*** Listed records ***
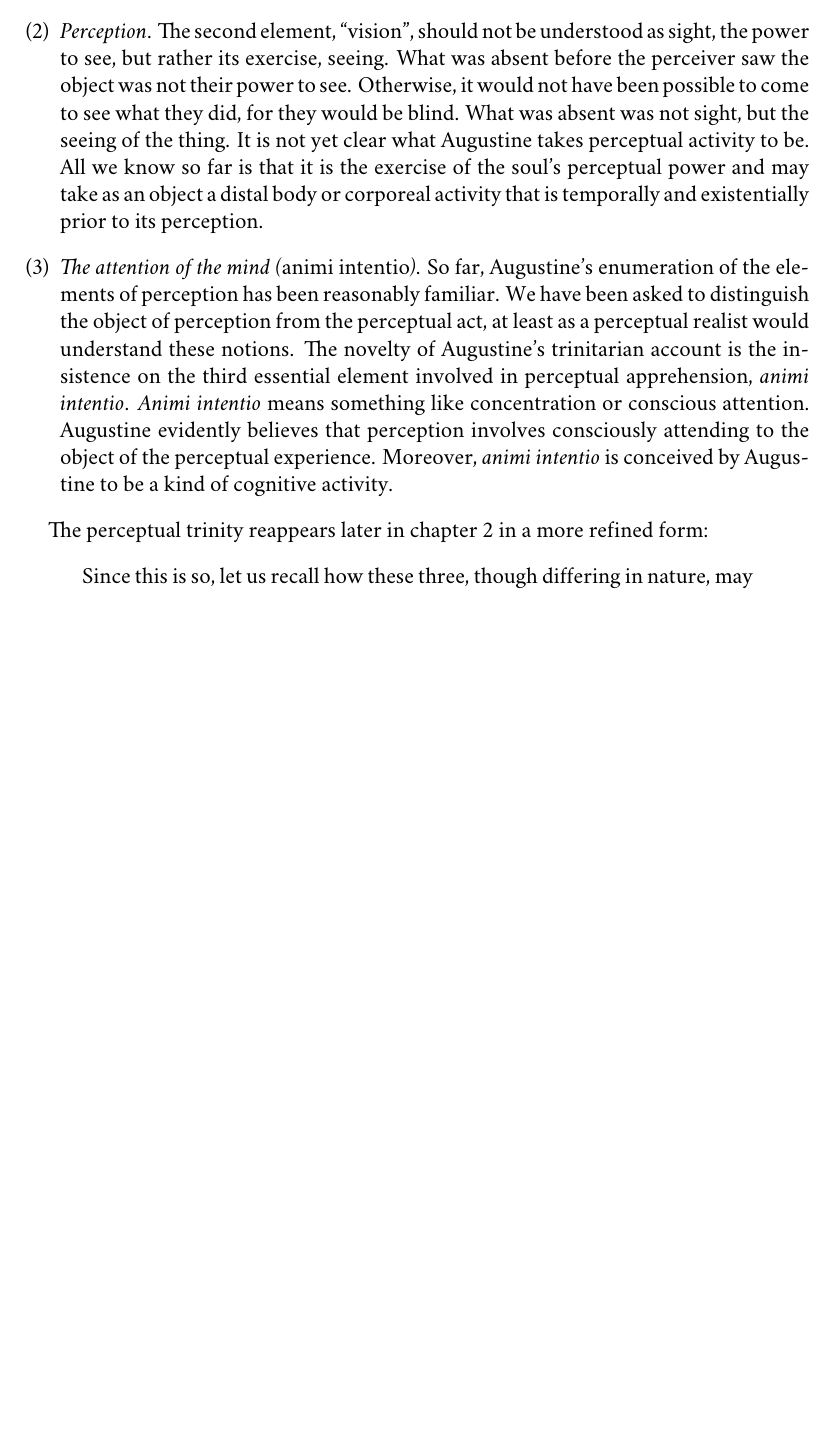
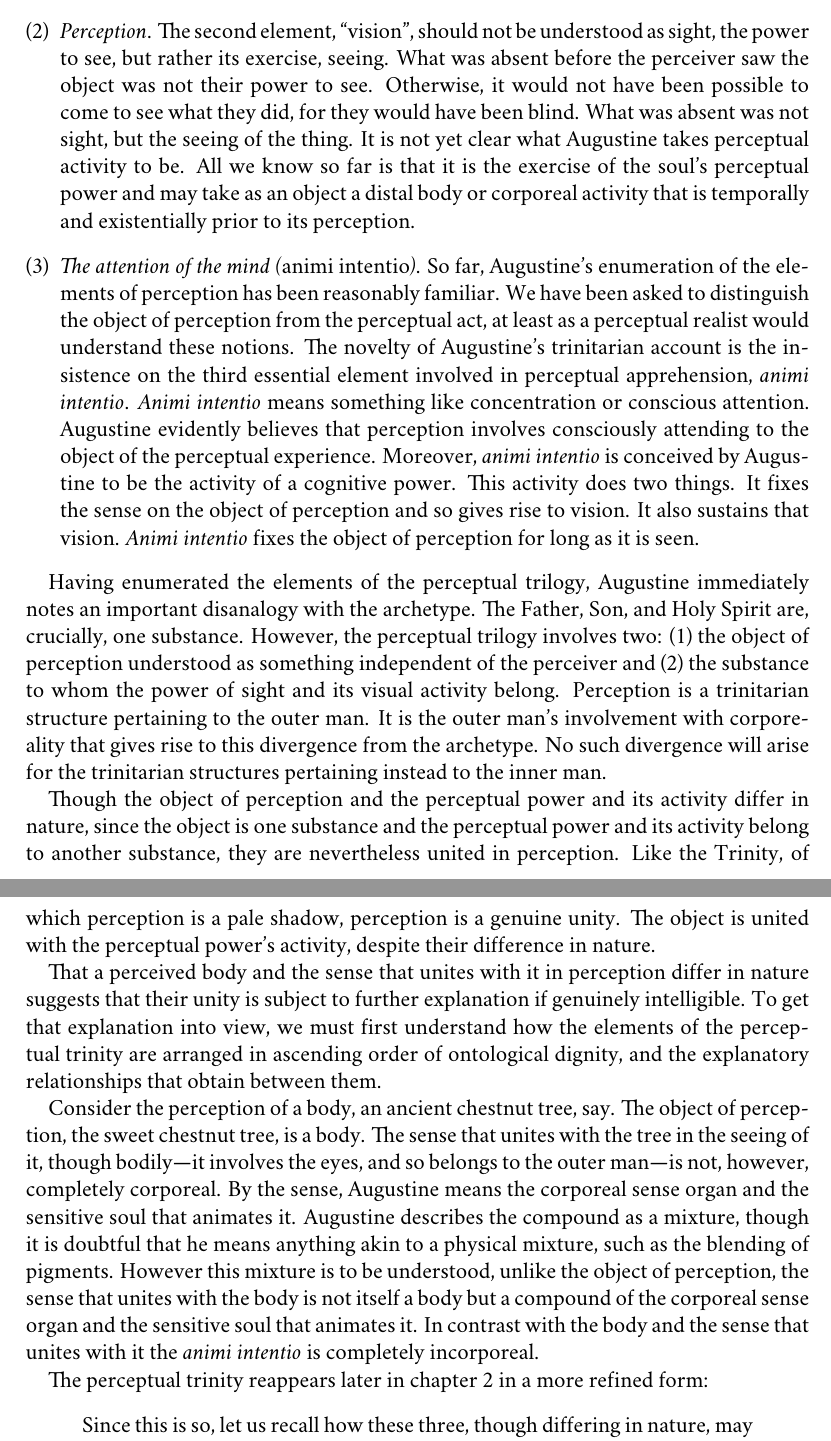
Before and after one commit to PhilGeek/augustine, a LaTeX document (augustine.tex): part of page 3 of 3 before the commit and two parts of pages 3 and 4 of 4 after it, the two joined at a grey line, cut so that both start at the same text, the shorter picture padded with empty space. Compiled offline with XeLaTeX; a missing font is replaced by an installed copy or a similar font.

Commit message:
A's disanalogy, the ontological hierarchy

```diff
--- a/augustine.tex
+++ b/augustine.tex
@@ -83,9 +83,17 @@ In this passage, Augustine distinguishes between three things: (1) the object of
 Let's consider these in turn:
 \begin{enumerate}[(1)]
 	\item \emph{The object of perception}. The objects of at least visual perception include bodies and corporeal activities such as a stone or a flame. Moreover, Augustine at least suggests that the objects of perception may include entities from other ontological categories so long as they can be seen by the eyes. Augustine subscribes to a form of perceptual realism where the objects of perception may exist prior to perception (in contrast, for example, to the Secret Doctrine that Socrates attributes to Protagoras where the object of perception and the perceiver's perception of it are ``twin births'', Plato, \emph{Theaetetus}, 156 a--b). It is reasonable to suppose that the priority of the object of perception is both temporal and existential.
-	\item \emph{Perception}. The second element, ``vision'', should not be understood as sight, the power to see, but rather its exercise, seeing. What was absent before the perceiver saw the object was not their power to see. Otherwise, it would not have been possible to come to see what they did, for they would be blind. What was absent was not sight, but the seeing of the thing. It is not yet clear what Augustine takes perceptual activity to be. All we know so far is that it is the exercise of the soul's perceptual power and may take as an object a distal body or corporeal activity that is temporally and existentially prior to its perception.
-	\item \emph{The attention of the mind (\emph{animi intentio})}. So far, Augustine's enumeration of the elements of perception has been reasonably familiar. We have been asked to distinguish the object of perception from the perceptual act, at least as a perceptual realist would understand these notions. The novelty of Augustine's trinitarian account is the insistence on the third essential element involved in perceptual apprehension, \emph{animi intentio}. \emph{Animi intentio} means something like concentration or conscious attention. Augustine evidently believes that perception involves consciously attending to the object of the perceptual experience. Moreover, \emph{animi intentio} is conceived by Augustine to be a kind of cognitive activity.
+	\item \emph{Perception}. The second element, ``vision'', should not be understood as sight, the power to see, but rather its exercise, seeing. What was absent before the perceiver saw the object was not their power to see. Otherwise, it would not have been possible to come to see what they did, for they would have been blind. What was absent was not sight, but the seeing of the thing. It is not yet clear what Augustine takes perceptual activity to be. All we know so far is that it is the exercise of the soul's perceptual power and may take as an object a distal body or corporeal activity that is temporally and existentially prior to its perception.
+	\item \emph{The attention of the mind (\emph{animi intentio})}. So far, Augustine's enumeration of the elements of perception has been reasonably familiar. We have been asked to distinguish the object of perception from the perceptual act, at least as a perceptual realist would understand these notions. The novelty of Augustine's trinitarian account is the insistence on the third essential element involved in perceptual apprehension, \emph{animi intentio}. \emph{Animi intentio} means something like concentration or conscious attention. Augustine evidently believes that perception involves consciously attending to the object of the perceptual experience. Moreover, \emph{animi intentio} is conceived by Augustine to be the activity of a cognitive power. This activity does two things. It fixes the sense on the object of perception and so gives rise to vision. It also sustains that vision. \emph{Animi intentio} fixes the object of perception for long as it is seen.
 \end{enumerate}
+
+Having enumerated the elements of the perceptual trilogy, Augustine immediately notes an important disanalogy with the archetype. The Father, Son, and Holy Spirit are, crucially, one substance. However, the perceptual trilogy involves two: (1) the object of perception understood as something independent of the perceiver and (2) the substance to whom the power of sight and its visual activity belong. Perception is a trinitarian structure pertaining to the outer man. It is the outer man's involvement with corporeality that gives rise to this divergence from the archetype. No such divergence will arise for the trinitarian structures pertaining instead to the inner man.
+
+Though the object of perception and the perceptual power and its activity differ in nature, since the object is one substance and the perceptual power and its activity belong to another substance, they are nevertheless united in perception. Like the Trinity, of which perception is a pale shadow, perception is a genuine unity. The object is united with the perceptual power's activity, despite their difference in nature.
+
+That a perceived body and the sense that unites with it in perception differ in nature suggests that their unity is subject to further explanation if genuinely intelligible. To get that explanation into view, we must first understand how the elements of the perceptual trinity are arranged in ascending order of ontological dignity, and the explanatory relationships that obtain between them.
+
+Consider the perception of a body, an ancient chestnut tree, say. The object of perception, the sweet chestnut tree, is a body. The sense that unites with the tree in the seeing of it, though bodily---it involves the eyes, and so belongs to the outer man---is not, however, completely corporeal. By the sense, Augustine means the corporeal sense organ and the sensitive soul that animates it. Augustine describes the compound as a mixture, though it is doubtful that he means anything akin to a physical mixture, such as the blending of pigments. However this mixture is to be understood, unlike the object of perception, the sense that unites with the body is not itself a body but a compound of the corporeal sense organ and the sensitive soul that animates it. In contrast with the body and the sense that unites with it the \emph{animi intentio} is completely incorporeal.
 
 The perceptual trinity reappears later in chapter 2 in a more refined form:
 \begin{quote}
```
*** End of Listed records ***
**Aim of the exercise**
Across the entries above, tally the lines that contain the string "ontological" and give that figure alone.

**Result**
3